Despite its popularity, the impact of rhinoplasty surgery on social perceptions is unknown. A recent study set out to measure the association of rhinoplasty with perceived attractiveness, success, and overall health as ranked by an observer.
Rhinoplasty surgery, also known more commonly as a nose job, is one of the most common facial plastic surgery procedures in the United States. Previous studies have reported that nasal deformities alter facial perception, resulting in unwanted attention to the nose and thus, a lower perceived level of attractiveness—both of which can be rectified by rhinoplasty surgery.
Additionally, more and more research has highlighted the sheer importance of facial appearance, citing that it can influence the perceived possession of positive attributes, employment decisions, voting decisions, and even more lenient court judgments. This is referred to as the “halo effect,” where individuals who are considered more attractive receive significant social benefits. As such, rhinoplasty surgery has many potentially positive effects on both a patient’s self-image and their social interactions.
What is the Impact of Surgery on Social Perceptions?
While much research exists on the topic of patient-reported outcomes after a rhinoplasty procedure, few studies have attempted to quantify the impact of the surgery on social perceptions, or observer-reported outcomes. Such research is warranted given the importance of facial appearance on social interactions. Luckily, a recent study was conducted, with the aim of quantifying observer-graded perceived attractiveness, success, and overall health of patients who have undergone a rhinoplasty procedure.
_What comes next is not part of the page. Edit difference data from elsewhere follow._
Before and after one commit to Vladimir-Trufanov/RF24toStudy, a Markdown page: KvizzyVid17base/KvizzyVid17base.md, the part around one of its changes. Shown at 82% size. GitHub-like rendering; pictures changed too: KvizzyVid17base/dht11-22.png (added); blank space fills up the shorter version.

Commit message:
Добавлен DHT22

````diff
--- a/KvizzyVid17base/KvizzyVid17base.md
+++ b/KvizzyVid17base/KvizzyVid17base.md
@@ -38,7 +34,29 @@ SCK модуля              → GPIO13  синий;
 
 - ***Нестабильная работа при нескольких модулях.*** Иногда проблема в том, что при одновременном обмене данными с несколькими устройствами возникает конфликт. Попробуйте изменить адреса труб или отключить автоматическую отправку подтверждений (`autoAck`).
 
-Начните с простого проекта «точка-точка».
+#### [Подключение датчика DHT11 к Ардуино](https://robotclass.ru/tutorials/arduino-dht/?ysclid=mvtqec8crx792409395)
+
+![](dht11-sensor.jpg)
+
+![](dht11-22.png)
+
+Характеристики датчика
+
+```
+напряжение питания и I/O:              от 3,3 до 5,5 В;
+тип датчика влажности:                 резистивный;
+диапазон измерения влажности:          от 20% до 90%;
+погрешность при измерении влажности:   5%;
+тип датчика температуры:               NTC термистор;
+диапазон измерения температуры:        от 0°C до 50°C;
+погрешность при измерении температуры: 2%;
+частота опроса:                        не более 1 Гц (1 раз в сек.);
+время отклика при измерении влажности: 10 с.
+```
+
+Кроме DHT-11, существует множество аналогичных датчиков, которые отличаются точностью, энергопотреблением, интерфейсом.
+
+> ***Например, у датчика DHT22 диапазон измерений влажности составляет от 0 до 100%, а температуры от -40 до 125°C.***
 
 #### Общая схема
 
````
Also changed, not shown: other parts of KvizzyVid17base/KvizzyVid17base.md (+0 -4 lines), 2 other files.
The results of this US-based study were published in JAMA Facial Plastic Surgery and consisted of a web-based survey in which casual observers viewed images of 13 unique patient faces before or after undergoing rhinoplasty. The researchers used the Delphi method to select standardized patient images, thus confirming patient candidacy and overall surgical effect. Participating observers rated the attractiveness, perceived success, and perceived overall health for each picture. The researchers used a scale ranging from 0 to 100, where higher scores corresponded to more positive responses. They then performed statistical analyses to determine the effect of rhinoplasty while additionally accounting for observer biases.
Rhinoplasty Patients Rated More Attractive
In total, 473 observers including 305 females and 168 males with an average age of 29 years old successfully completed the survey. As predicted, the patients who had undergone rhinoplasty were rated as significantly more attractive, more successful, and overall healthier. In fact, they were judged as more attractive by 14 points, more successful by nine points, and 10 points healthier on a scale of 100 than their counterparts without rhinoplasty.
Results Cannot Be Generalized
When interpreting these results, however, it is important to remember that they do not reflect the full spectrum of rhinoplasty surgical outcomes, which can be affected by several factors such as patient variability and surgical technique, to name a couple. Because the images selected were all representative of ideal rhinoplasty surgical outcomes, these results are not generalizable to all potential patient outcomes. In other words, a nose job alone cannot fully guarantee that you will be perceived as more attractive, successful, and healthy.
The researchers suggest that future studies should include patients with various surgical outcomes in order to in order to better reflect the actual rhinoplasty patient population.
In all, the results of this study suggest that rhinoplasty surgery has the potential to help patients appear more attractive, more successful, and healthier—effects that may extend to improve patients’ social interactions in a multifaceted way. Most importantly perhaps, is the potential of these results to facilitate improved patient-physician discussions in order to provide more precise surgical expectations and, hopefully, to improve patient outcomes and satisfaction.
Written by Rebecca Yu
Source: Nellis, J. C., Ishii, M., Bater, K. L., Papel, I. D., Kontis, T. C., Byrne, P. J., … & Ishii, L. E. (2017). Association of Rhinoplasty With Perceived Attractiveness, Success, and Overall Health. JAMA Facial Plastic Surgery.